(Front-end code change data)
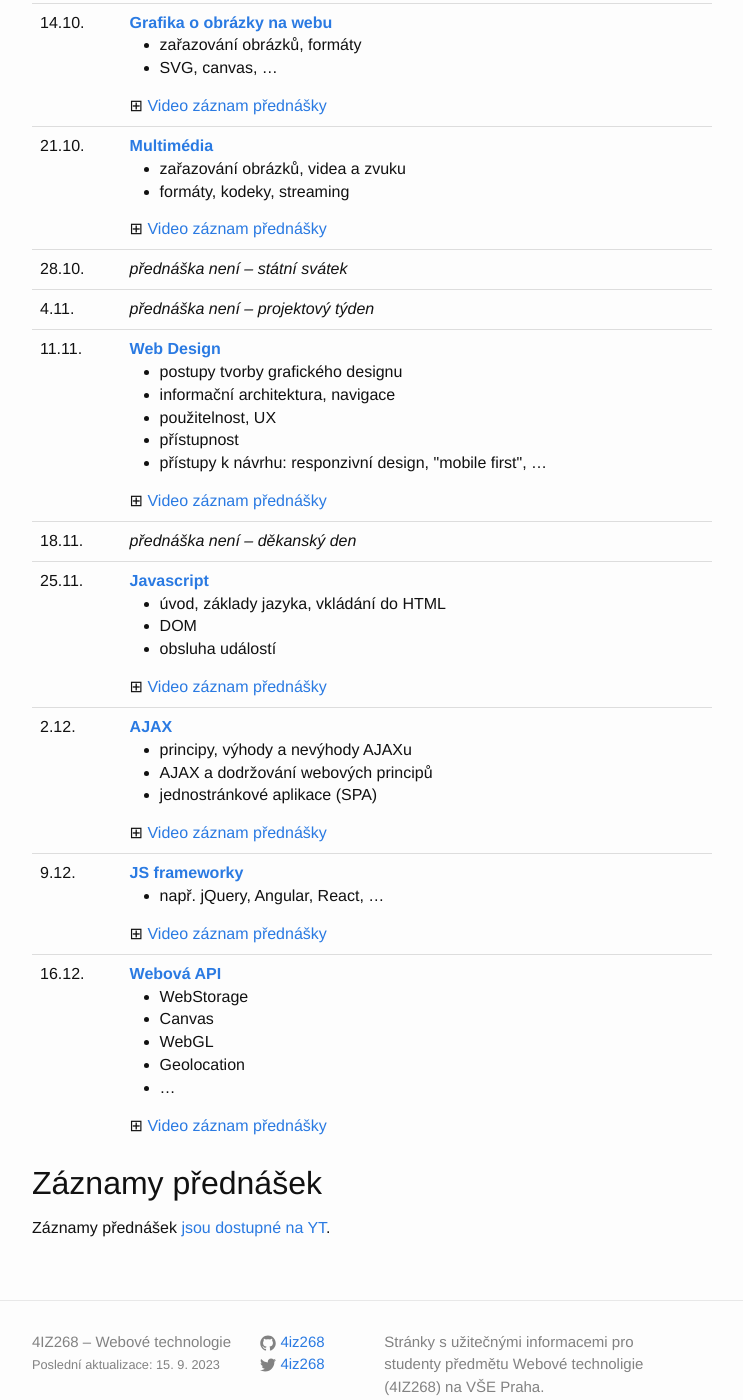
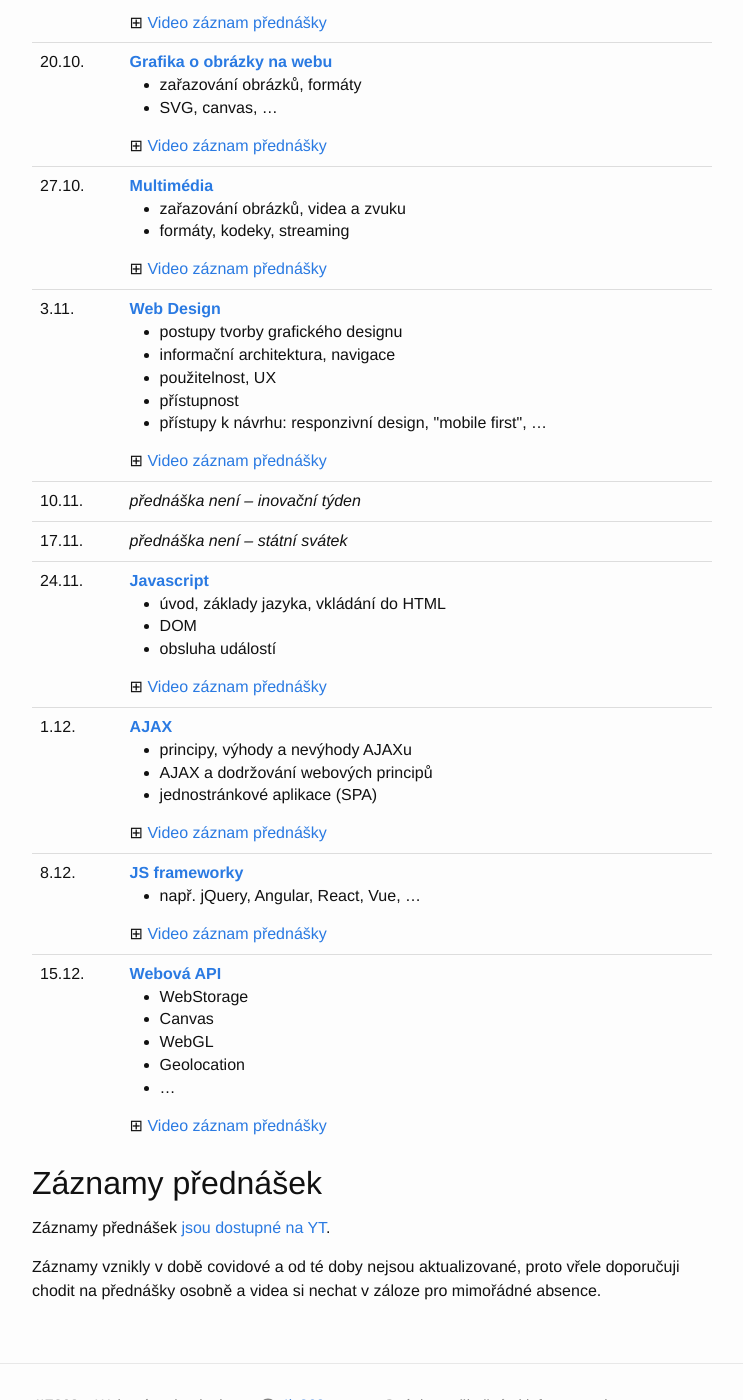
Before and after one commit to 4iz268/4iz268.github.io, a Jekyll site: the page built from prednasky/index.html, in a window 1280 px wide and 1400 px high, scrolled down 762 px. Shown: the whole window, without its empty margins (268-1011 px from the left). Built offline with Jekyll 4.4.1, drawn with Linux system fonts in a browser that asks for light colours; nearby versions of some CDN libraries; some of the changed text lies outside the part shown.

Commit message:
Aktualizace programu přednášek na další semestr

```diff
--- a/prednasky/index.html
+++ b/prednasky/index.html
@@ -48,7 +48,11 @@ emailem.</p>
       </td>
     </tr>
     <tr>
-      <td>30.9.</td>
+      <td>29.9.</td>
+      <td><em>přednáška není – děkanský den</em> </td>
+    </tr>
+    <tr>
+      <td>6.10.</td>
       <td>
         <strong><a href="http://www.kosek.cz/vyuka/4iz268/prednasky/css/">Kaskádové styly – úvod</a></strong>
         <ul>
@@ -78,7 +82,7 @@ emailem.</p>
       </td>
     </tr>
     <tr>
-      <td>14.10.</td>
+      <td>20.10.</td>
       <td>
         <strong><a href="http://www.kosek.cz/vyuka/4iz268/prednasky/grafika/">Grafika o obrázky na webu</a></strong>
         <ul>
@@ -92,7 +96,7 @@ emailem.</p>
       </td>
     </tr>
     <tr>
-      <td>21.10.</td>
+      <td>27.10.</td>
       <td><strong><a href="http://www.kosek.cz/vyuka/4iz268/prednasky/multimedia/">Multimédia</a></strong>
         <ul>
           <li>zařazování obrázků, videa a zvuku</li>
@@ -105,15 +109,7 @@ emailem.</p>
       </td>
     </tr>
     <tr>
-      <td>28.10.</td>
-      <td><em>přednáška není – státní svátek</em> </td>
-    </tr>
-    <tr>
-      <td>4.11.</td>
-      <td><em>přednáška není – projektový týden</em> </td>
-    </tr>
-    <tr>
-      <td>11.11.</td>
+      <td>3.11.</td>
       <td>
         <strong><a href="http://www.kosek.cz/vyuka/4iz268/prednasky/design/">Web Design</a></strong>
         <ul>
@@ -130,11 +126,15 @@ emailem.</p>
       </td>
     </tr>
     <tr>
-      <td>18.11.</td>
-      <td><em>přednáška není – děkanský den</em> </td>
+      <td>10.11.</td>
+      <td><em>přednáška není – inovační týden</em> </td>
     </tr>
     <tr>
-      <td>25.11.</td>
+      <td>17.11.</td>
+      <td><em>přednáška není – státní svátek</em> </td>
+    </tr>
+    <tr>
+      <td>24.11.</td>
       <td>
         <strong><a href="http://www.kosek.cz/vyuka/4iz268/prednasky/js-uvod/">Javascript</a></strong>
         <ul>
@@ -149,7 +149,7 @@ emailem.</p>
       </td>
     </tr>
     <tr>
-      <td>2.12.</td>
+      <td>1.12.</td>
       <td>
         <strong><a href="http://www.kosek.cz/vyuka/4iz268/prednasky/ajax/">AJAX</a></strong>
         <ul>
@@ -164,11 +164,11 @@ emailem.</p>
       </td>
     </tr>
     <tr>
-      <td>9.12.</td>
+      <td>8.12.</td>
       <td>
         <strong><a href="http://www.kosek.cz/vyuka/4iz268/prednasky/js-frameworky/">JS frameworky</a></strong>
         <ul>
-          <li>např. jQuery, Angular, React, …</li>
+          <li>např. jQuery, Angular, React, Vue, …</li>
         </ul>
         <details>
           <summary>Video záznam přednášky</summary>
@@ -177,7 +177,7 @@ emailem.</p>
       </td>
     </tr>
     <tr>
-      <td>16.12.</td>
+      <td>15.12.</td>
       <td>
         <strong><a href="http://www.kosek.cz/vyuka/4iz268/prednasky/web-api/">Webová API</a></strong>
         <ul>
@@ -236,3 +236,7 @@ emailem.</p>
 <h2>Záznamy přednášek</h2>
 
 <p>Záznamy přednášek <a href="https://www.youtube.com/playlist?list=PLUzj62zyWGw5gzr1K6FI4KRH33Xa3LUIG">jsou dostupné na YT</a>.</p>
+
+<p>Záznamy vznikly v době covidové a od té doby nejsou aktualizované,
+proto vřele doporučuji chodit na přednášky osobně a videa si nechat
+v záloze pro mimořádné absence.</p>
```
Also changed, not shown: other parts of prednasky/index.html (+2 -2 lines).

- Your instructions
The data above should be repeated exactly, minus any pictures.

- Expected output
Before and after one commit to 4iz268/4iz268.github.io, a Jekyll site: the page built from prednasky/index.html, in a window 1280 px wide and 1400 px high, scrolled down 762 px. Shown: the whole window, without its empty margins (268-1011 px from the left). Built offline with Jekyll 4.4.1, drawn with Linux system fonts in a browser that asks for light colours; nearby versions of some CDN libraries; some of the changed text lies outside the part shown.

Commit message:
Aktualizace programu přednášek na další semestr

```diff
--- a/prednasky/index.html
+++ b/prednasky/index.html
@@ -48,7 +48,11 @@ emailem.</p>
       </td>
     </tr>
     <tr>
-      <td>30.9.</td>
+      <td>29.9.</td>
+      <td><em>přednáška není – děkanský den</em> </td>
+    </tr>
+    <tr>
+      <td>6.10.</td>
       <td>
         <strong><a href="http://www.kosek.cz/vyuka/4iz268/prednasky/css/">Kaskádové styly – úvod</a></strong>
         <ul>
@@ -78,7 +82,7 @@ emailem.</p>
       </td>
     </tr>
     <tr>
-      <td>14.10.</td>
+      <td>20.10.</td>
       <td>
         <strong><a href="http://www.kosek.cz/vyuka/4iz268/prednasky/grafika/">Grafika o obrázky na webu</a></strong>
         <ul>
@@ -92,7 +96,7 @@ emailem.</p>
       </td>
     </tr>
     <tr>
-      <td>21.10.</td>
+      <td>27.10.</td>
       <td><strong><a href="http://www.kosek.cz/vyuka/4iz268/prednasky/multimedia/">Multimédia</a></strong>
         <ul>
           <li>zařazování obrázků, videa a zvuku</li>
@@ -105,15 +109,7 @@ emailem.</p>
       </td>
     </tr>
     <tr>
-      <td>28.10.</td>
-      <td><em>přednáška není – státní svátek</em> </td>
-    </tr>
-    <tr>
-      <td>4.11.</td>
-      <td><em>přednáška není – projektový týden</em> </td>
-    </tr>
-    <tr>
-      <td>11.11.</td>
+      <td>3.11.</td>
       <td>
         <strong><a href="http://www.kosek.cz/vyuka/4iz268/prednasky/design/">Web Design</a></strong>
         <ul>
@@ -130,11 +126,15 @@ emailem.</p>
       </td>
     </tr>
     <tr>
-      <td>18.11.</td>
-      <td><em>přednáška není – děkanský den</em> </td>
+      <td>10.11.</td>
+      <td><em>přednáška není – inovační týden</em> </td>
     </tr>
     <tr>
-      <td>25.11.</td>
+      <td>17.11.</td>
+      <td><em>přednáška není – státní svátek</em> </td>
+    </tr>
+    <tr>
+      <td>24.11.</td>
       <td>
         <strong><a href="http://www.kosek.cz/vyuka/4iz268/prednasky/js-uvod/">Javascript</a></strong>
         <ul>
@@ -149,7 +149,7 @@ emailem.</p>
       </td>
     </tr>
     <tr>
-      <td>2.12.</td>
+      <td>1.12.</td>
       <td>
         <strong><a href="http://www.kosek.cz/vyuka/4iz268/prednasky/ajax/">AJAX</a></strong>
         <ul>
@@ -164,11 +164,11 @@ emailem.</p>
       </td>
     </tr>
     <tr>
-      <td>9.12.</td>
+      <td>8.12.</td>
       <td>
         <strong><a href="http://www.kosek.cz/vyuka/4iz268/prednasky/js-frameworky/">JS frameworky</a></strong>
         <ul>
-          <li>např. jQuery, Angular, React, …</li>
+          <li>např. jQuery, Angular, React, Vue, …</li>
         </ul>
         <details>
           <summary>Video záznam přednášky</summary>
@@ -177,7 +177,7 @@ emailem.</p>
       </td>
     </tr>
     <tr>
-      <td>16.12.</td>
+      <td>15.12.</td>
       <td>
         <strong><a href="http://www.kosek.cz/vyuka/4iz268/prednasky/web-api/">Webová API</a></strong>
         <ul>
@@ -236,3 +236,7 @@ emailem.</p>
 <h2>Záznamy přednášek</h2>
 
 <p>Záznamy přednášek <a href="https://www.youtube.com/playlist?list=PLUzj62zyWGw5gzr1K6FI4KRH33Xa3LUIG">jsou dostupné na YT</a>.</p>
+
+<p>Záznamy vznikly v době covidové a od té doby nejsou aktualizované,
+proto vřele doporučuji chodit na přednášky osobně a videa si nechat
+v záloze pro mimořádné absence.</p>
```
Also changed, not shown: other parts of prednasky/index.html (+2 -2 lines).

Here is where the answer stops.